### Description of the task
Copy out each line of the data below in which "return" appears.

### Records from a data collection
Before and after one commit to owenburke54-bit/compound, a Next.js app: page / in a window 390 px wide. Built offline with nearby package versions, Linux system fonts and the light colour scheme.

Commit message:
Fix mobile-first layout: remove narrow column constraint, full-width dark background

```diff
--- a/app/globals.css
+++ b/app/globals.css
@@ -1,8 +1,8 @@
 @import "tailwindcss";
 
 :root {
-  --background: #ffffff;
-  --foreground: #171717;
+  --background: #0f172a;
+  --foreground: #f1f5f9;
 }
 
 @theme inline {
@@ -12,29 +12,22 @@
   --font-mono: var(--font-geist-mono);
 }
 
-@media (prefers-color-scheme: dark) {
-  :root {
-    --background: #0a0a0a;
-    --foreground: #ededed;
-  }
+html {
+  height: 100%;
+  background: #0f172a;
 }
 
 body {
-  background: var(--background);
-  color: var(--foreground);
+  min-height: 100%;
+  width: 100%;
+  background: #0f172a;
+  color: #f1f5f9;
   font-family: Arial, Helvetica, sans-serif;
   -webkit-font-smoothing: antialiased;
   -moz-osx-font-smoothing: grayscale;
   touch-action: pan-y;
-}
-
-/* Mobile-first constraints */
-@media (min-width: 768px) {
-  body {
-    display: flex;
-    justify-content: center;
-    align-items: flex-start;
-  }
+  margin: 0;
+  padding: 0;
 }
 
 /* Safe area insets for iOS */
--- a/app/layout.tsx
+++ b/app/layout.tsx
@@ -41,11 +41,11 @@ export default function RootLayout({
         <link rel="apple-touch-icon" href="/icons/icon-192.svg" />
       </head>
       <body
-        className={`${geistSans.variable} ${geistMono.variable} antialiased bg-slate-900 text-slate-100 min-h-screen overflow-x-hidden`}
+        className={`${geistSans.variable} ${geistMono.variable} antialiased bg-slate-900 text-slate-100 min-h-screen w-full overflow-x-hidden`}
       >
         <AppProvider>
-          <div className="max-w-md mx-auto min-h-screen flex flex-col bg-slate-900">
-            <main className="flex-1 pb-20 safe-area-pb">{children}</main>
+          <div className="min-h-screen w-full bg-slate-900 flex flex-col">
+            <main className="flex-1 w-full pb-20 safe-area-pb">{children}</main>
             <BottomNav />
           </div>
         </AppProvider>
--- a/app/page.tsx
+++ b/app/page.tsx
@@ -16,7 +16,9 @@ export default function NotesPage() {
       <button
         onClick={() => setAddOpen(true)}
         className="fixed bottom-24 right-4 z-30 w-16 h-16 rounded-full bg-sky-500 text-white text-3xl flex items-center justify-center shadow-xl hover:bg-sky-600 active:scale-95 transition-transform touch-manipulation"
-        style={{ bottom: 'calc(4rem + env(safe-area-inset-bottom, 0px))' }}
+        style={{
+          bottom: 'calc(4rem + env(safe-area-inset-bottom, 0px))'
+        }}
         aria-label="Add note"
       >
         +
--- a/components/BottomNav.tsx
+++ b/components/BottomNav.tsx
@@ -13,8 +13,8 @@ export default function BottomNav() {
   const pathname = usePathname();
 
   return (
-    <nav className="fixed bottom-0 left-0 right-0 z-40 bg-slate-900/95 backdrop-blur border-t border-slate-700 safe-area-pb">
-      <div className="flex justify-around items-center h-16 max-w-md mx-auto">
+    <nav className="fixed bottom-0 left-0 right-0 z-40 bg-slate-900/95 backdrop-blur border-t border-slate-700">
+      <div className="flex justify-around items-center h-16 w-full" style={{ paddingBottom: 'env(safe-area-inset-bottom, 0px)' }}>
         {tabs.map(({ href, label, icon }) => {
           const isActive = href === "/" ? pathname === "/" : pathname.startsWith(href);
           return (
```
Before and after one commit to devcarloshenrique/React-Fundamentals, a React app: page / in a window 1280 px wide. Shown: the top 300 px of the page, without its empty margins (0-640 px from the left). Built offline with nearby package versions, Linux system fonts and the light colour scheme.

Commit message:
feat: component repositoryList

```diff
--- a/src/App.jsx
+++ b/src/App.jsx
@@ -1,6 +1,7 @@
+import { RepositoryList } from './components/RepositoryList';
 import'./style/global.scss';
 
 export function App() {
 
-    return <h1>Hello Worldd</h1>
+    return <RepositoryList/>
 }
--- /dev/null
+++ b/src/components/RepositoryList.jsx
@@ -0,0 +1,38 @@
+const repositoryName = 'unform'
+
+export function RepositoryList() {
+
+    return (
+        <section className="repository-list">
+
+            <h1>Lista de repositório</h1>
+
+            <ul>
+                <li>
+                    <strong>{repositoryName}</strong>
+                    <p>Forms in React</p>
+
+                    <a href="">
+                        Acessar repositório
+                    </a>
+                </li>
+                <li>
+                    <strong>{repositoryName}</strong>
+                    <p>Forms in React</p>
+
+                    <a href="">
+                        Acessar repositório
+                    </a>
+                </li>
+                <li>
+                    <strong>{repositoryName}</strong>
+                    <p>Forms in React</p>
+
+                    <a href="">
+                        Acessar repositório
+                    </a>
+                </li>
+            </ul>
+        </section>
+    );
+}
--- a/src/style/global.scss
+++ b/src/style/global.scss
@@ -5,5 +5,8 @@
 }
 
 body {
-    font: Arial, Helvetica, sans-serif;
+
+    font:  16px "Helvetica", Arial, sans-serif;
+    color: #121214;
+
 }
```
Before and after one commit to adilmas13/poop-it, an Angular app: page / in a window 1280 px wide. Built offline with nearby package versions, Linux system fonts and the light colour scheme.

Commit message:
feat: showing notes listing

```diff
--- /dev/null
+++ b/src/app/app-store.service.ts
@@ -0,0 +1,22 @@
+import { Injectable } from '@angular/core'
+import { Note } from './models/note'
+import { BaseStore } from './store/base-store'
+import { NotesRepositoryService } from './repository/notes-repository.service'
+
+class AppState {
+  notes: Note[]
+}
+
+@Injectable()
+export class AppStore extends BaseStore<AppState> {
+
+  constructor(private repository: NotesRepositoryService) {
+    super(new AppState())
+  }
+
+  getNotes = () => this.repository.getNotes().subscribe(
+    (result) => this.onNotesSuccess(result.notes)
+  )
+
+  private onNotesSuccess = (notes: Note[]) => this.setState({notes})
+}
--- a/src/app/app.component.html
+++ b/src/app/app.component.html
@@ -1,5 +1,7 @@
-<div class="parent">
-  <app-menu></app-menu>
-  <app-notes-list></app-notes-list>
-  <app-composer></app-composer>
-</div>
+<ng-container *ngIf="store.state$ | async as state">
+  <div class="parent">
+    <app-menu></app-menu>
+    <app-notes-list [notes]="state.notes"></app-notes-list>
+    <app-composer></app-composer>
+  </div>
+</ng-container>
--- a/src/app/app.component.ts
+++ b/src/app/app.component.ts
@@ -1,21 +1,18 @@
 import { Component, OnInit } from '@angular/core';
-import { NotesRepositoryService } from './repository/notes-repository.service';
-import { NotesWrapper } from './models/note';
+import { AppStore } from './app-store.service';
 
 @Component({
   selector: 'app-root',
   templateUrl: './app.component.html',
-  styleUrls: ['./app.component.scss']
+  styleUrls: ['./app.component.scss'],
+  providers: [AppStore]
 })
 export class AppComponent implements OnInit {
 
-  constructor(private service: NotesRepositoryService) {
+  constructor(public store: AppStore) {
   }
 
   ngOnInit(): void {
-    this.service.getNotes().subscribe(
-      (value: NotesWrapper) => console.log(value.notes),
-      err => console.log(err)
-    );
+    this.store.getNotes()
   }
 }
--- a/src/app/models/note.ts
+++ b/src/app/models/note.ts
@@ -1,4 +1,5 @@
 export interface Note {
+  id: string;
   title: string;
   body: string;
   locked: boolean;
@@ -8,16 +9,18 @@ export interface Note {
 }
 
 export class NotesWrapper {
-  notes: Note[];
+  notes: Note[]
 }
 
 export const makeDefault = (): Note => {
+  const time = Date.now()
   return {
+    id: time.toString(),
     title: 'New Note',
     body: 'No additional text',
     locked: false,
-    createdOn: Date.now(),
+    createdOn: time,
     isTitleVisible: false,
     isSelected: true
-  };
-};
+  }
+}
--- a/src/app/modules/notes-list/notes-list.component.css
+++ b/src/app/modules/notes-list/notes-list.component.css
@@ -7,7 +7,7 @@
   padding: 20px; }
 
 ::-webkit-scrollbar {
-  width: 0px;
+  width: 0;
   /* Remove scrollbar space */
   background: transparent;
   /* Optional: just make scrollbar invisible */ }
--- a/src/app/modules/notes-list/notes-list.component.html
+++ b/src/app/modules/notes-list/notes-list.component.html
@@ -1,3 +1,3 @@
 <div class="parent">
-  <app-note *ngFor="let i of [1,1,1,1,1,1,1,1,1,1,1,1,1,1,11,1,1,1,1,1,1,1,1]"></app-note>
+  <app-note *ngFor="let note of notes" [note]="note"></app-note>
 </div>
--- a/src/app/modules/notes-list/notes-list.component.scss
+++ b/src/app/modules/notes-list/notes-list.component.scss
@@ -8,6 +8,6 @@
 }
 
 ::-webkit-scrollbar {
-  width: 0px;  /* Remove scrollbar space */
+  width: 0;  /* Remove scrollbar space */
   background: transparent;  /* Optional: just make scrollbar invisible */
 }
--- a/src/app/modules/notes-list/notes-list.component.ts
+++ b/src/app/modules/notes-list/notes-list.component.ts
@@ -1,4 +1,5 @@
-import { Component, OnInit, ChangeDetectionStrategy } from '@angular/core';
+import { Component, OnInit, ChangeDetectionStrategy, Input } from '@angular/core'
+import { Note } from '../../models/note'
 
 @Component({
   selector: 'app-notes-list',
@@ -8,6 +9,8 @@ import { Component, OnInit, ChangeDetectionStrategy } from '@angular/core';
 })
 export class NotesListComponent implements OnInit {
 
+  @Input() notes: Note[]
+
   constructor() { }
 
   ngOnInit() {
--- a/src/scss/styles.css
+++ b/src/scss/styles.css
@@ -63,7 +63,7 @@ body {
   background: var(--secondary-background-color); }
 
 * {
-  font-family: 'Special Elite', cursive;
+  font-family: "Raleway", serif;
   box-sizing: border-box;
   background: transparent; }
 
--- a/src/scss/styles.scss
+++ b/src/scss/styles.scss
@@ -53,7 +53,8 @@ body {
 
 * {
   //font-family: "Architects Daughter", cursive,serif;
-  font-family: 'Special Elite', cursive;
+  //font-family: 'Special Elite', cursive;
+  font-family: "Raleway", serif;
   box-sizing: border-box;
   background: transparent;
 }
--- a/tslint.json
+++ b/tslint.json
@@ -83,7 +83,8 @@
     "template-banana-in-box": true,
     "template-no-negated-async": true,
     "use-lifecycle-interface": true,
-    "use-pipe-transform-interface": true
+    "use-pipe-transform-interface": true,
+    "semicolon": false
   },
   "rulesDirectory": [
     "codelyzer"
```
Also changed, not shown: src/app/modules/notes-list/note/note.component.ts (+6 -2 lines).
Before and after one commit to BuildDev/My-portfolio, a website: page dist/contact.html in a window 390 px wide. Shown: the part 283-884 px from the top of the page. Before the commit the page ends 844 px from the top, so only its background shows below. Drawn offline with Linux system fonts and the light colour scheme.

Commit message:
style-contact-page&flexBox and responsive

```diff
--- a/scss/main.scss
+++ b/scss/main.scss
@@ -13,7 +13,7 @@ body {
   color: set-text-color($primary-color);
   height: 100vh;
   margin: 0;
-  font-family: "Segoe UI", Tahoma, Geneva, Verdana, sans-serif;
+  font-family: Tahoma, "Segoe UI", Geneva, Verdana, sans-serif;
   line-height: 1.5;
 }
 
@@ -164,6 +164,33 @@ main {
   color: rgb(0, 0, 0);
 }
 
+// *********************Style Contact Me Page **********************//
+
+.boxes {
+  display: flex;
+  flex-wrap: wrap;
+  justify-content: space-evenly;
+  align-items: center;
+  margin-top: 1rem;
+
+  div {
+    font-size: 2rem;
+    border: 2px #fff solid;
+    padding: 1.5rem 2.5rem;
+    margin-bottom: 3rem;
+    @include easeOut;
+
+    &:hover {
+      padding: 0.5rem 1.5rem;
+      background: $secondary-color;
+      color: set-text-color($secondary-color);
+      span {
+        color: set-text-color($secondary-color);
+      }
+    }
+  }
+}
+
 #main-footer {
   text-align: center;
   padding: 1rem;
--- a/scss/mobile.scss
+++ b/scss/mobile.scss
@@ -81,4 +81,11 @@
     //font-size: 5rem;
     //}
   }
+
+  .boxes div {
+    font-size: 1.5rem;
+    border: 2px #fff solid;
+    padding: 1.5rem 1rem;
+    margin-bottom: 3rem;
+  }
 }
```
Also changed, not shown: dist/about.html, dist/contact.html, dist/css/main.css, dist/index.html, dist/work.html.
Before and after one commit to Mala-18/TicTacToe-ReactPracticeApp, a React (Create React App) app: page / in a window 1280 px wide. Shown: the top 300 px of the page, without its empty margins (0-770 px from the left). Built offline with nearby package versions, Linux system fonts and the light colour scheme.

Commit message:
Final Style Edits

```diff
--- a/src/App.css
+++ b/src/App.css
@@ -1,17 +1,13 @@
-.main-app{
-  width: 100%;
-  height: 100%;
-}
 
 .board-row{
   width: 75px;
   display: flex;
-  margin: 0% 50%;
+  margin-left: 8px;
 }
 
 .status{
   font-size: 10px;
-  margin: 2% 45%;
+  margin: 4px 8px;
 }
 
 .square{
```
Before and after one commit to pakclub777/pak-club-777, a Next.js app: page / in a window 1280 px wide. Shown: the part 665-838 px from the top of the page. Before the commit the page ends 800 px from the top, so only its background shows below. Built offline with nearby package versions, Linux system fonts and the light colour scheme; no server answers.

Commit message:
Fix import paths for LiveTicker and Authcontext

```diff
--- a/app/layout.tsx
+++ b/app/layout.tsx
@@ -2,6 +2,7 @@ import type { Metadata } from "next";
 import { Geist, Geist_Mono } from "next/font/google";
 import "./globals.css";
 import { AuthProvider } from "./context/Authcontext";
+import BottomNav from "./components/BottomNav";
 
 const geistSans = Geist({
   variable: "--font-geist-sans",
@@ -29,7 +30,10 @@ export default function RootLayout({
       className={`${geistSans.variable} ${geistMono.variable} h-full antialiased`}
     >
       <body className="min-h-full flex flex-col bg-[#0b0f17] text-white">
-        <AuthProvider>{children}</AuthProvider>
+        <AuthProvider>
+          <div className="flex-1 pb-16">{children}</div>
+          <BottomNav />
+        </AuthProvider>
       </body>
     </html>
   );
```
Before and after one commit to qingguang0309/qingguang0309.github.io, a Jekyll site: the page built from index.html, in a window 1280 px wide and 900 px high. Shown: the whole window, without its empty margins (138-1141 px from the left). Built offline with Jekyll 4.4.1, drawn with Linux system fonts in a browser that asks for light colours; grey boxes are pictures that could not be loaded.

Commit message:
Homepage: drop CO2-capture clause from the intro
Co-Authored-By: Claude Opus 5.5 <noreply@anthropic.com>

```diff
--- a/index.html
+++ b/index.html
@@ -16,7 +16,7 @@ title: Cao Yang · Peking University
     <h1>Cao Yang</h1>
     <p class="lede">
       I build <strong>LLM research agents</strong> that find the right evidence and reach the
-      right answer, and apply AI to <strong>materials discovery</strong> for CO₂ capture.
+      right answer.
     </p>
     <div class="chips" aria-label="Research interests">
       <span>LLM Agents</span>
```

### Problem solution
   return (
           return (
-    return <h1>Hello Worldd</h1>
+    return <RepositoryList/>
+    return (
   return {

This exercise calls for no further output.